Therefore I guess still the best (and worth the money though not the cheapest as simple trial and error) method would be playing pink noise through the speakers and to use a narrow band (at least 1/3 octave) Real Time Analyzer (RTA) to find out the most even frequency response for different sub/listener positions. As due to lack of room space and other restrictions (for example as mentioned already visual acceptability) the positions mostly are predetermined to some extend this should not take too much time also.

I t is not very likely that there is a position which is optimal in every respect (as always, there is no free launch). Eventually remaining peaks can only be flattenend either acoustically (acoustic traps, big and expensive) or electronically with special designed equalizer circuits (parametric equalizers, small and cheap if DIY and flexible). For those having some reservations about additonal electronic circuity in the signal path, the electronic solution is particular useful with active fired subs where it has less to none bad influence on the upper frequency range.


to core:
I know all this does not bring You any further with YOUR sub-location problem (though might be useful information for others ).
I took a look at Your photos and so far I can judge this at all, I fear that it does not make make much difference where You locate the sub inbetween the possibilties that are left (which does not mean that the result have to be bad).
By all means You should take care about what said planet 10 about rainbow and the CRT-screen.
But as You plan to make the sub with its own amp., maybe what I said about electronic equalization maybe become useful at some time when You intend to tweak Your system.

P.S: I know from own experience that it is very troublesome to impossible to find the optimal place or setup via hearing music only. It is simply not possible to judge all the variations by ears only correctly. Besides this one always tend to trade one disadvantage against another without ever encountering what would be possible actually with some help of test equipment.
 
Bass optimization still in process
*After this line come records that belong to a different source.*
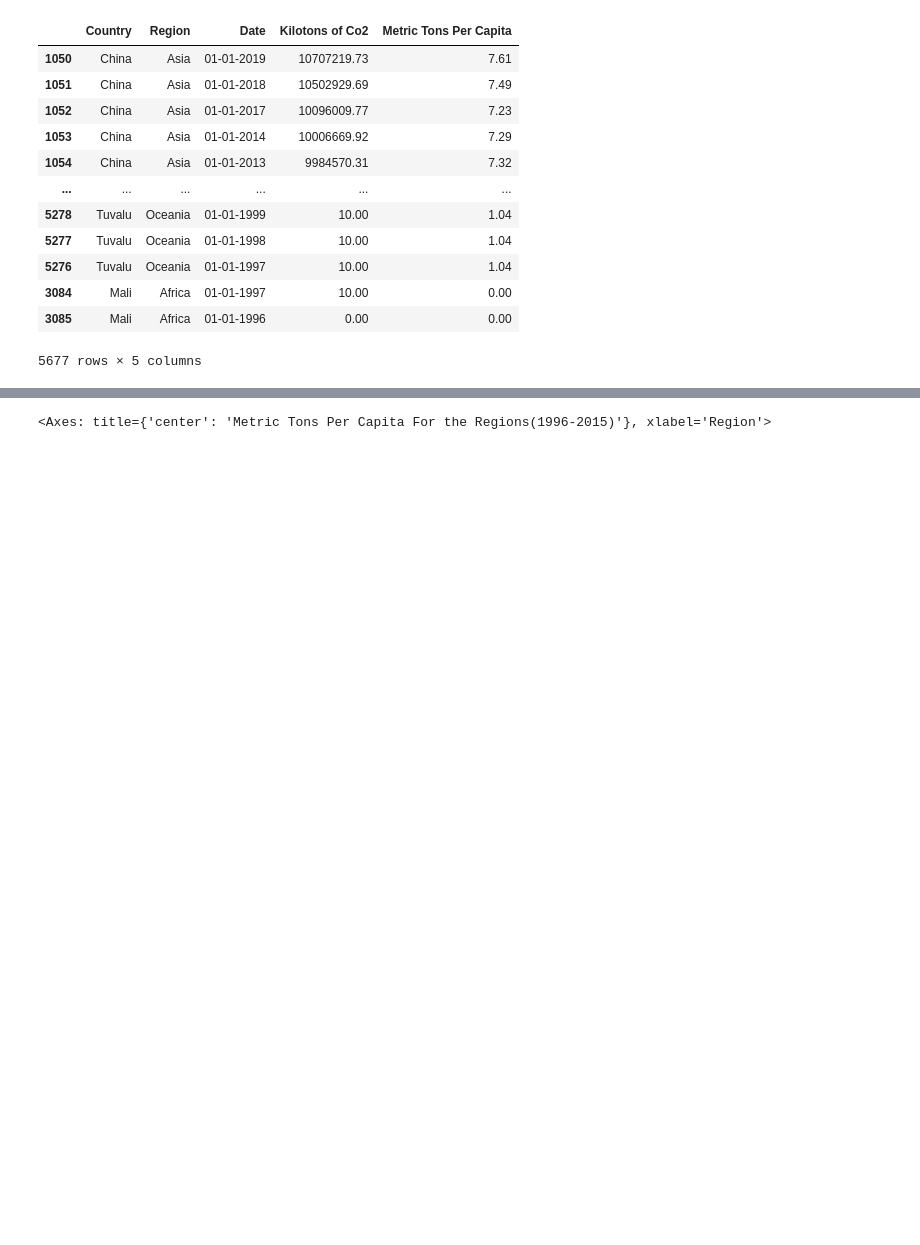
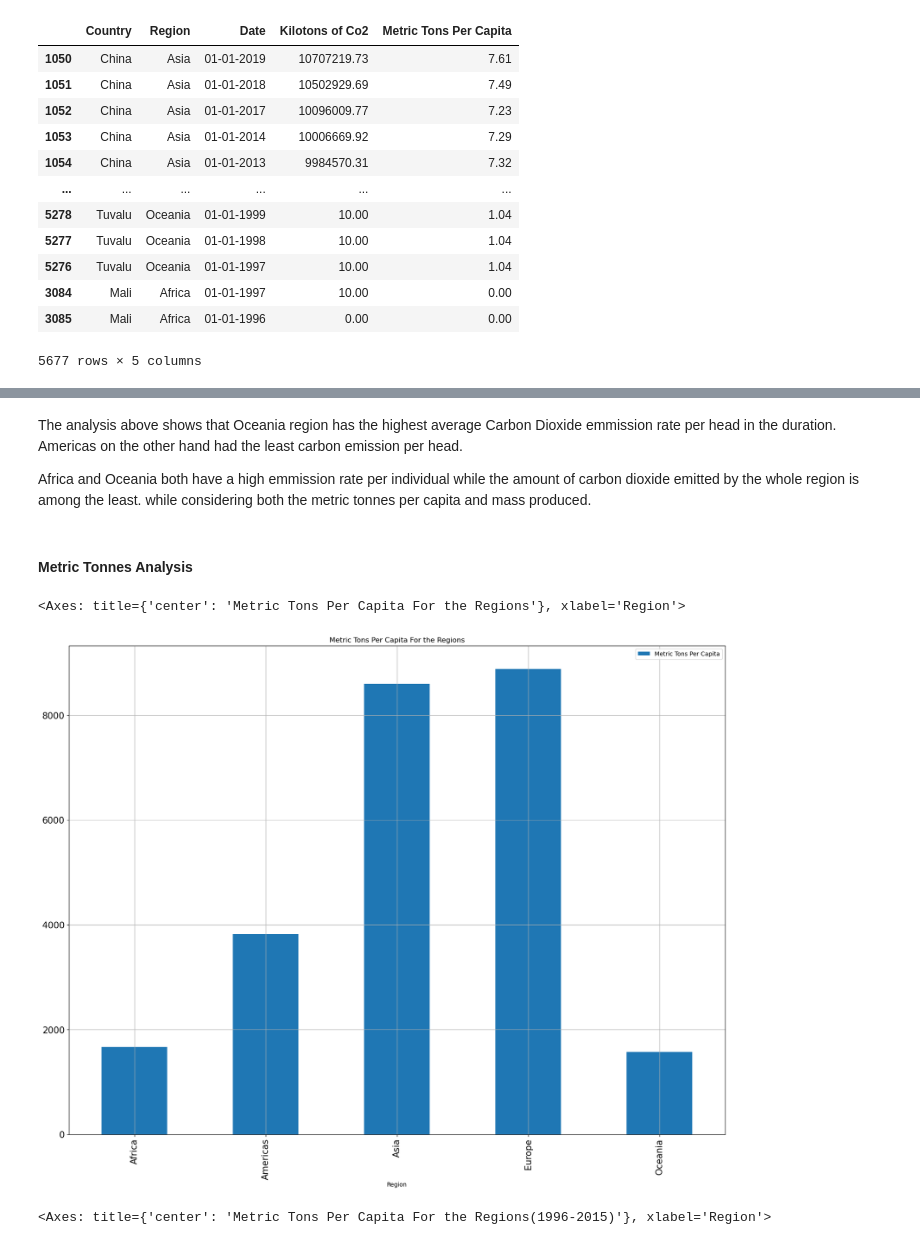
Before and after one commit to Victor-Karanja/co2-emmissions-model, a Jupyter notebook: CO2_EMMISSIONS.ipynb, the cells around one changed output, grey strips where cells are left out. Cells and saved outputs as stored; diff of their text form; code cells hidden in the pictures; blank space fills up the shorter version.

```diff
--- a/CO2_EMMISSIONS.ipynb
+++ b/CO2_EMMISSIONS.ipynb
@@ -93,3 +158,18 @@ df.sort_values(by='Kilotons of Co2',ascending=False)
+# %% [markdown]
+The analysis above shows that Oceania region has the highest average Carbon Dioxide emmission rate per head in the duration. Americas on the other hand had the least carbon emission per head.
+
+Africa and Oceania both have a high emmission rate per individual while the amount of carbon dioxide emitted by the whole region is among the least. while considering both the metric tonnes per capita and mass produced.
+# %% [markdown]
+#### Metric Tonnes Analysis
+# %%
+df['year'] = [df['Date'].astype('str').iloc[i].split('-')[-1] for i in range(len(df))]
+df['year'] = df['year'].astype('int')
+df3= df.groupby(by='Region').sum()
+df3.plot(kind='bar',y='Metric Tons Per Capita',figsize=(20,15),rot=90,
+         title='Metric Tons Per Capita For the Regions',fontsize=15,grid=True)
+# %% [output]
+<Axes: title={'center': 'Metric Tons Per Capita For the Regions'}, xlabel='Region'>
+[figure, added]
 # %%
 df['year'] = [df['Date'].astype('str').iloc[i].split('-')[-1] for i in range(len(df))]
 df['year'] = df['year'].astype('int')
```
Also changed, not shown: parts of 52 cells of this notebook.
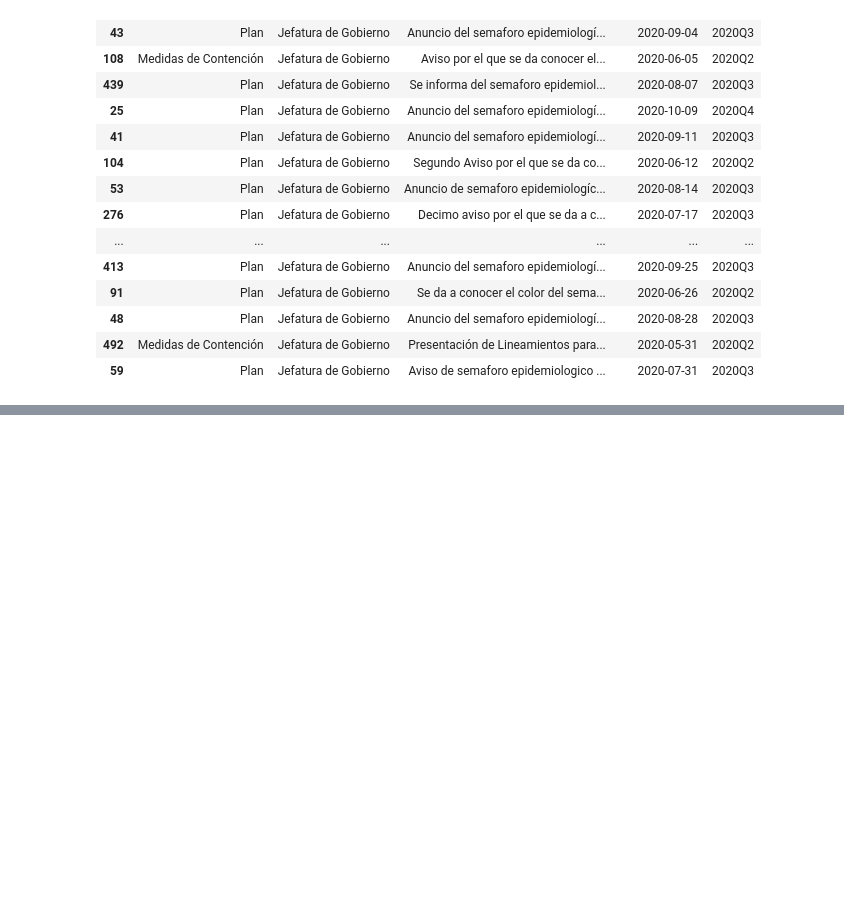
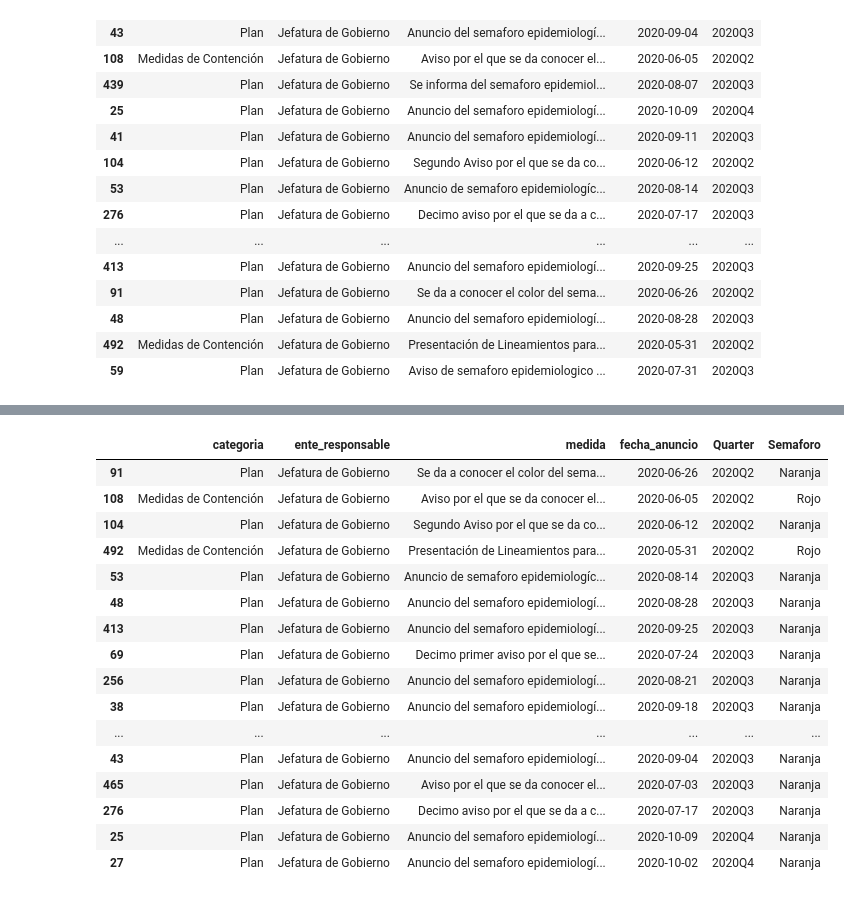
Before and after one commit to martinsingla/data-project, a Jupyter notebook: contingency-measures-covid19.ipynb, the cells around one changed output, grey strips where cells are left out. Drawn from its saved outputs; the diff is of its cells as text; code cells hidden in the pictures; blank space fills up the shorter version.

Commit message:
quarter info.

```diff
--- a/contingency-measures-covid19.ipynb
+++ b/contingency-measures-covid19.ipynb
@@ -195,0 +192,4 @@ AttributeError: 'DataFrame' object has no attribute 'DatetimeIndex'
+# %%
+filtered_responsible.sort_values(by='Quarter', inplace=True)
+
+filtered_responsible
@@ -195,0 +226,20 @@ AttributeError: 'DataFrame' object has no attribute 'DatetimeIndex'
+# %%
+filtered_responsible
+# %% [output]
+|  | categoria | ente_responsable | medida | fecha_anuncio | Quarter | Semaforo |
+| 91 | Plan | Jefatura de Gobierno | Se da a conocer el color del sema... | 2020-06-26 | 2020Q2 | Naranja |
+| 108 | Medidas de Contención | Jefatura de Gobierno | Aviso por el que se da conocer el... | 2020-06-05 | 2020Q2 | Rojo |
+| 104 | Plan | Jefatura de Gobierno | Segundo Aviso por el que se da co... | 2020-06-12 | 2020Q2 | Naranja |
+| 492 | Medidas de Contención | Jefatura de Gobierno | Presentación de Lineamientos para... | 2020-05-31 | 2020Q2 | Rojo |
+| 53 | Plan | Jefatura de Gobierno | Anuncio de semaforo epidemiologíc... | 2020-08-14 | 2020Q3 | Naranja |
+| 48 | Plan | Jefatura de Gobierno | Anuncio del semaforo epidemiologí... | 2020-08-28 | 2020Q3 | Naranja |
+| 413 | Plan | Jefatura de Gobierno | Anuncio del semaforo epidemiologí... | 2020-09-25 | 2020Q3 | Naranja |
+| 69 | Plan | Jefatura de Gobierno | Decimo primer aviso por el que se... | 2020-07-24 | 2020Q3 | Naranja |
+| 256 | Plan | Jefatura de Gobierno | Anuncio del semaforo epidemiologí... | 2020-08-21 | 2020Q3 | Naranja |
+| 38 | Plan | Jefatura de Gobierno | Anuncio del semaforo epidemiologí... | 2020-09-18 | 2020Q3 | Naranja |
+| ... | ... | ... | ... | ... | ... | ... |
+| 43 | Plan | Jefatura de Gobierno | Anuncio del semaforo epidemiologí... | 2020-09-04 | 2020Q3 | Naranja |
+| 465 | Plan | Jefatura de Gobierno | Aviso por el que se da conocer el... | 2020-07-03 | 2020Q3 | Naranja |
+| 276 | Plan | Jefatura de Gobierno | Decimo aviso por el que se da a c... | 2020-07-17 | 2020Q3 | Naranja |
+| 25 | Plan | Jefatura de Gobierno | Anuncio del semaforo epidemiologí... | 2020-10-09 | 2020Q4 | Naranja |
+| 27 | Plan | Jefatura de Gobierno | Anuncio del semaforo epidemiologí... | 2020-10-02 | 2020Q4 | Naranja |
```
Also changed, not shown: parts of 7 cells of this notebook.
I had the good fortune to grab a pro level spectrum anayzer off e-bay about a year ago for a very reasonable price. It was one of the best buys I've made. It did two things - it made the locating and setting up my sub much easier and with better results and it let me evaluate and decide on accoustic treatment for my room.

I still have some additions to make as my budget permits. I need to add at least one more quarter round bass trap and absorption at a couple of other spots. Following that, I be looking at Behringer DSP8024. One realization I've come two is that EQ and acoustic treatment are not alternative approaches but complementary ones that -- each adds to trhe effectiveness of the other. EQ can only affect what comes out of the speakers while acoustic treatment affect what happens after that. My personal theory is the goal of accoustic treatment with regard to bass response is to reduce the spatial variations in the room, so that the bass comes closer to sounding the same everwhere, while EQ can then smooth out the response curve not just at my personal listen position by for a much larger area of the room.